And the decision has caused several local police officers to be up in arms.
Myles, who is the Family Court judge, said his decision is for the safety of those in the court.
"My policy has always been that the bailiffs, who are the people who have been specifically charged with the task, are to be the only ones who bring firearms into the courtroom," he said. "And I don't want anyone else to having firearms in my courtroom."
Shelbyville Police Chief Bob Schutte sees the situation differently.
He said by prohibiting officers from having their weapons, Myles is putting them at risk.
"I just don't think that it is a safe scenario for some of my guys to be there in uniform and to be unarmed," he said. "There is a good chance, considering that they are in court, that there are some people there that don't like them."
He said his officers have been asked "more than once" to remove their weapons before entering Myles' courtroom.
Schutte said that an officer's weapon is part of the uniform, just as much as their badge.
He said Family Court has a tendency for tensions and emotion to run high.
"The potential is there for things to go bad quickly," he said. "And they have."
Shelby County Sheriff Mike Armstrong agreed.
"I wouldn't want a officer sitting there and not being able to defend themselves," he said. "In fact, I'm glad to know that they are armed while they're in court."
County deputies are allowed to carry their weapons in Family Court because they are considering servants of the court.

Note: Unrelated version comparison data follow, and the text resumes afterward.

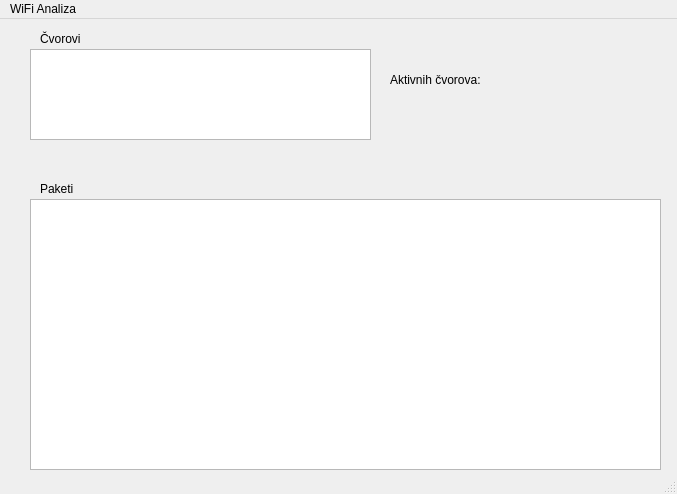
Qt form ProzorAnaliza.ui (Lovrom8/WiFiAnalizator) before a commit.
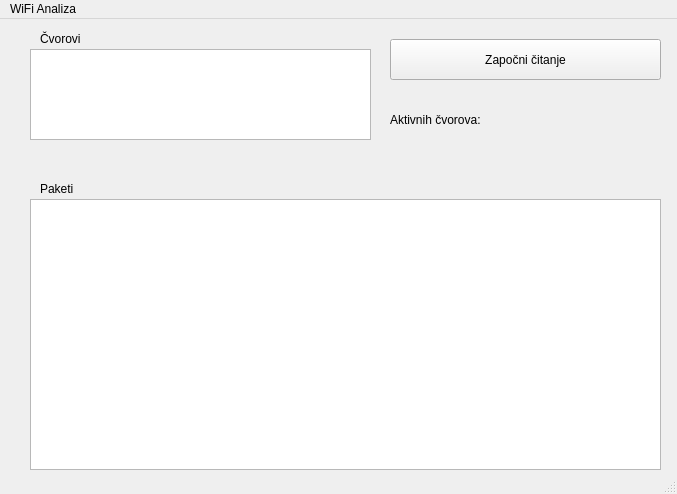
The same form after that commit.

```diff
--- a/ProzorAnaliza.ui
+++ b/ProzorAnaliza.ui
@@ -41,7 +41,7 @@
     <property name="geometry">
      <rect>
       <x>390</x>
-      <y>40</y>
+      <y>80</y>
       <width>141</width>
       <height>41</height>
      </rect>
@@ -73,6 +73,19 @@
      <string>Paketi</string>
     </property>
    </widget>
+   <widget class="QPushButton" name="btnStartStop">
+    <property name="geometry">
+     <rect>
+      <x>390</x>
+      <y>20</y>
+      <width>271</width>
+      <height>41</height>
+     </rect>
+    </property>
+    <property name="text">
+     <string>Započni čitanje</string>
+    </property>
+   </widget>
   </widget>
   <widget class="QMenuBar" name="menubar">
    <property name="geometry">
```
Left out of the diff: 2 changed lines with no effect on the pictures.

State Trooper Ron Turley, Public Relations Officer the Kentucky State Police said when state trooper are asked to remove their weapons in court, they will comply.
"It's his courtroom. If that is what he wants done, then we will comply," he said.
On Wednesday afternoon, Schutte and Armstrong met with Myles concerning the issue. Myles was asked to review his policy, and he said he is doing so.
Schutte said the legality of Myles prohibition is in question.
"By statute, I know that the judge controls that courtroom, but according to the Attorney General's opinion, I'm not so sure," he said.
Schutte referenced a 1997 decision that states:
"Peace officers and certified court security officers, when necessary for their protection in the discharge of their official duties...may carry concealed weapons on or about their person."
Schutte said that includes appearing in court to testify.
When contacted by The Sentinel-News, the Kentucky Attorney General's office said the issue was under the jurisdiction of the Administrative Office of the Courts. However, when that office was asked about the situation, it responded with this statement:
"The Administrative Office of the Courts serves only in an administrative support role for Kentucky's elected justices, judges and circuit court clerks. It is not the AOC's role to oversee a judge's decision in these types of situations. Also, we are not aware of any other judges' practices on this topic."